Task goal
Filter the entries for lines with the word "index".

Given entries
____

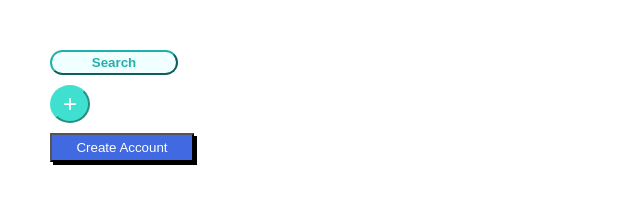
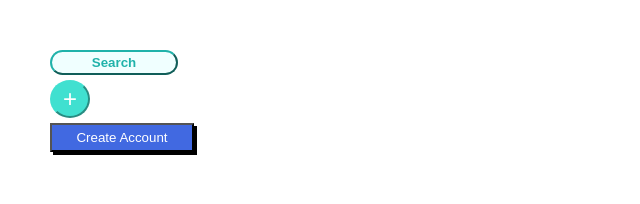
Before and after one commit to chloepgeorge/button_up, a plain HTML site: page index.html in a window 1280 px wide. Shown: the whole page, without its empty margins (0-640 px from the left). Drawn offline with Linux system fonts and the light colour scheme.

Commit message:
added display:block, removed divs

```diff
--- a/index.html
+++ b/index.html
@@ -9,11 +9,7 @@
 </head>
 <body>
     <button id="search">Search</button>
-    <div>
-        <button id="plus">+</button>
-    </div>
-    <div>
-        <button id="create_account">Create Account</button>
-    </div>
+    <button id="plus">+</button>
+    <button id="create_account">Create Account</button>
 </body>
 </html>
--- a/style.css
+++ b/style.css
@@ -1,7 +1,9 @@
 * {
     margin: 0px;
 }
-
+button {
+    display: block;
+}
 #search {
     font-weight: bold;
     color: lightseagreen;
```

____

Response to this task
Before and after one commit to chloepgeorge/button_up, a plain HTML site: page index.html in a window 1280 px wide. Shown: the whole page, without its empty margins (0-640 px from the left). Drawn offline with Linux system fonts and the light colour scheme.
--- a/index.html
+++ b/index.html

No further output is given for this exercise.